One of the defining events in the history of mathematics education was the launching of Sputnik 1 by the Soviet Union in 1957. This marked the start of the space age and the space race between the United States and the Soviet Union. Concern that the United States was falling behind in the areas of math and science triggered major national reforms in these areas. These reforms brought about the “New Math” of the 1960s and 1970s. The emphasis of this New Math was on set language and properties, proof, and abstraction. However, the New Math curriculum failed to meet the challenge of increasing the nation’s mathematical prowess as a whole. Some would even say that the New Math created more math confusion than it eliminated, which brought about the trend of Back to Basics in the late 1970s and early 1980s. Back to Basics emphasized arithmetic computation and rote memorization of algorithms and basic arithmetic facts.
The 1989 NCTM Standards
In the later 1980s the focus shifted to critical thinking. In 1989 the National Council of Teachers of Mathematics (NCTM) released a groundbreaking document, Curriculum and Evaluation Standards for School Mathematics. This publication, sometimes referred to as the “NCTM Standards,” stresses problem solving, communication, connections, and reasoning. The key assumptions underlying the 1989 NCTM curriculum standards for Grades K–4, listed below, are addressed throughout this textbook.
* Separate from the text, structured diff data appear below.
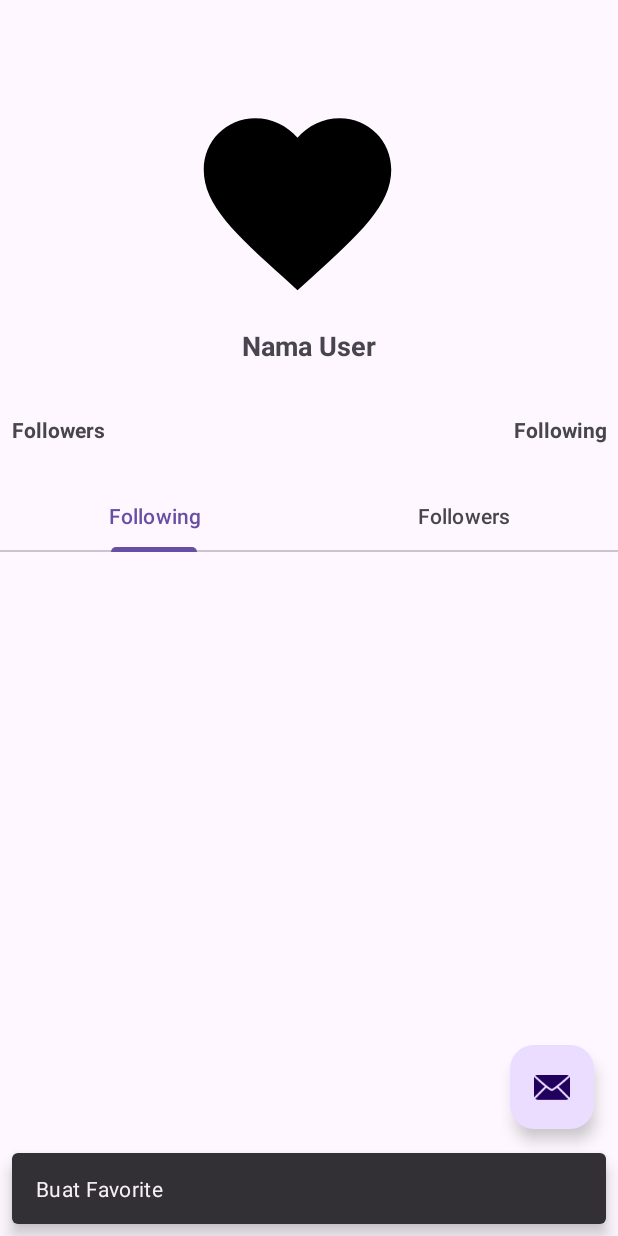
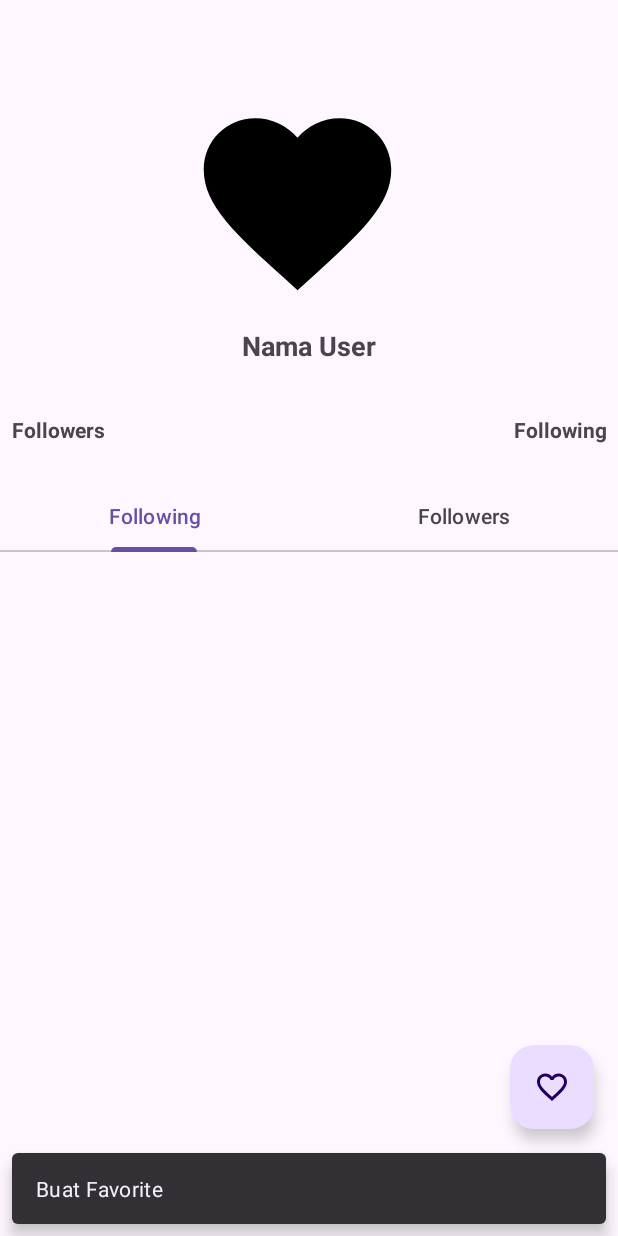
Before and after one commit to adeput29/GithubUser-submissionDicodingFundamental, an Android app: the UserFragment screen opened directly, with no data from a screen before it, after a tap on an icon or button, on a phone screen of 412 x 824 dp. Run offline under Robolectric (Android 15) with nearby library versions, the phone set to English and light mode, and no system bars; our stand-ins replace CircleImageView; pictures from the network do not load; 5 statements that could not run were skipped.

```diff
--- a/app/src/main/java/com/example/githubuser/ui/detail/DetailUser.java
+++ b/app/src/main/java/com/example/githubuser/ui/detail/DetailUser.java
@@ -13,6 +13,7 @@ import com.google.android.material.snackbar.Snackbar;
 
 import androidx.annotation.StringRes;
 import androidx.appcompat.app.AppCompatActivity;
+import androidx.core.content.ContextCompat;
 
 import android.view.View;
 
@@ -66,15 +67,6 @@ public class DetailUser extends AppCompatActivity {
                 .load(userGitSelect.getAvatar_url())
                 .apply(new RequestOptions())
                 .into(binding.imgDetailUser);
-
-        FloatingActionButton fab = binding.fab;
-        fab.setOnClickListener(new View.OnClickListener() {
-            @Override
-            public void onClick(View view) {
-                Snackbar.make(view, "Buat Favorite", Snackbar.LENGTH_LONG)
-                        .setAction("Action", null).show();
-            }
-        });
     }
 
     @Override
--- a/app/src/main/java/com/example/githubuser/ui/detail/UserFragment.java
+++ b/app/src/main/java/com/example/githubuser/ui/detail/UserFragment.java
@@ -18,6 +18,8 @@ import android.widget.Toast;
 import com.example.githubuser.database.Result;
 import com.example.githubuser.database.local.entity.UserGitEntity;
 import com.example.githubuser.databinding.FragmentUserBinding;
+import com.google.android.material.floatingactionbutton.FloatingActionButton;
+import com.google.android.material.snackbar.Snackbar;
 
 import java.util.List;
 
@@ -106,6 +108,14 @@ public class UserFragment extends Fragment {
 
         setMode(tabName);
 
+        FloatingActionButton fab = binding.fab;
+        fab.setOnClickListener(new View.OnClickListener() {
+            @Override
+            public void onClick(View view) {
+                Snackbar.make(view, "Buat Favorite", Snackbar.LENGTH_LONG)
+                        .setAction("Action", null).show();
+            }
+        });
 
     }
 
--- a/app/src/main/java/com/example/githubuser/ui/main/MainFragment.java
+++ b/app/src/main/java/com/example/githubuser/ui/main/MainFragment.java
@@ -17,6 +17,8 @@ import com.example.githubuser.R;
 import com.example.githubuser.database.Result;
 import com.example.githubuser.database.local.entity.UserGitEntity;
 import com.example.githubuser.databinding.FragmentMainBinding;
+import com.google.android.material.floatingactionbutton.FloatingActionButton;
+import com.google.android.material.snackbar.Snackbar;
 
 import java.util.List;
 
--- a/app/src/main/res/layout/activity_detail_user.xml
+++ b/app/src/main/res/layout/activity_detail_user.xml
@@ -99,12 +99,4 @@
         app:layout_behavior="@string/appbar_scrolling_view_behavior" />
 
 
-    <com.google.android.material.floatingactionbutton.FloatingActionButton
-        android:id="@+id/fab"
-        android:layout_width="wrap_content"
-        android:layout_height="wrap_content"
-        android:layout_gravity="bottom|end"
-        android:layout_marginEnd="@dimen/fab_margin"
-        android:layout_marginBottom="16dp"
-        app:srcCompat="@android:drawable/ic_dialog_email" />
 </androidx.coordinatorlayout.widget.CoordinatorLayout>
--- a/app/src/main/res/layout/fragment_main.xml
+++ b/app/src/main/res/layout/fragment_main.xml
@@ -4,7 +4,6 @@
     xmlns:tools="http://schemas.android.com/tools"
     android:layout_width="match_parent"
     android:layout_height="match_parent">
-
     <androidx.recyclerview.widget.RecyclerView
         android:id="@+id/rv_user"
         android:layout_width="0dp"
@@ -29,4 +28,5 @@
         app:layout_constraintStart_toStartOf="parent"
         app:layout_constraintTop_toTopOf="parent" />
 
+
 </androidx.constraintlayout.widget.ConstraintLayout>
--- a/app/src/main/res/layout/fragment_user.xml
+++ b/app/src/main/res/layout/fragment_user.xml
@@ -1,10 +1,12 @@
 <?xml version="1.0" encoding="utf-8"?>
-<androidx.constraintlayout.widget.ConstraintLayout xmlns:android="http://schemas.android.com/apk/res/android"
+<androidx.coordinatorlayout.widget.CoordinatorLayout xmlns:android="http://schemas.android.com/apk/res/android"
     xmlns:app="http://schemas.android.com/apk/res-auto"
     xmlns:tools="http://schemas.android.com/tools"
     android:layout_width="match_parent"
     android:layout_height="match_parent">
-
+    <androidx.constraintlayout.widget.ConstraintLayout
+        android:layout_width="match_parent"
+        android:layout_height="match_parent">
         <androidx.recyclerview.widget.RecyclerView
             android:id="@+id/rv_user"
             android:layout_width="0dp"
@@ -28,5 +30,14 @@
             app:layout_constraintEnd_toEndOf="parent"
             app:layout_constraintStart_toStartOf="parent"
             app:layout_constraintTop_toTopOf="parent" />
+    </androidx.constraintlayout.widget.ConstraintLayout>
+    <com.google.android.material.floatingactionbutton.FloatingActionButton
+        android:id="@+id/fab"
+        android:layout_width="wrap_content"
+        android:layout_height="wrap_content"
+        android:layout_gravity="bottom|end"
+        android:layout_marginEnd="@dimen/fab_margin"
+        android:layout_marginBottom="16dp"
+        app:srcCompat="@drawable/ic_favorite_white_false" />
 
-</androidx.constraintlayout.widget.ConstraintLayout>
+</androidx.coordinatorlayout.widget.CoordinatorLayout>
```
Also changed, not shown: app/src/main/java/com/example/githubuser/ui/main/MainUserGitAdapter.java (+7 -11 lines). Lines whose indentation alone changed are shown as unchanged.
The 1989 NCTM Standards include 13 curriculum standards addressing both content and emphasis. One theme common to the NCTM Standards and to the recent changes in mathematics education is that “the study of mathematics should emphasize reasoning so that students can believe that mathematics makes sense” (NCTM, 1989, p. 29). Although not discussed here, this document also includes similar sets of assumptions and standards for Grades 5 through 8 and for Grades 9 through 12.
The 1989 NCTM Standards list five goals for students. Although these are goals stated for elementary students, it is especially important that teachers of elementary students have attained them.
© ______ 2005, Allyn & Bacon, an imprint of Pearson Education Inc. Used by permission. All rights reserved. The reproduction, duplication, or distribution of this material by any means including but not limited to email and blogs is strictly prohibited without the explicit permission of the publisher.
Add your own comment
Today on Education.com
- Kindergarten Sight Words List
- The Five Warning Signs of Asperger's Syndrome
- What Makes a School Effective?
- Child Development Theories
- Why is Play Important? Social and Emotional Development, Physical Development, Creative Development
- 10 Fun Activities for Children with Autism
- Test Problems: Seven Reasons Why Standardized Tests Are Not Working
- Bullying in Schools
- A Teacher's Guide to Differentiating Instruction
- Steps in the IEP Process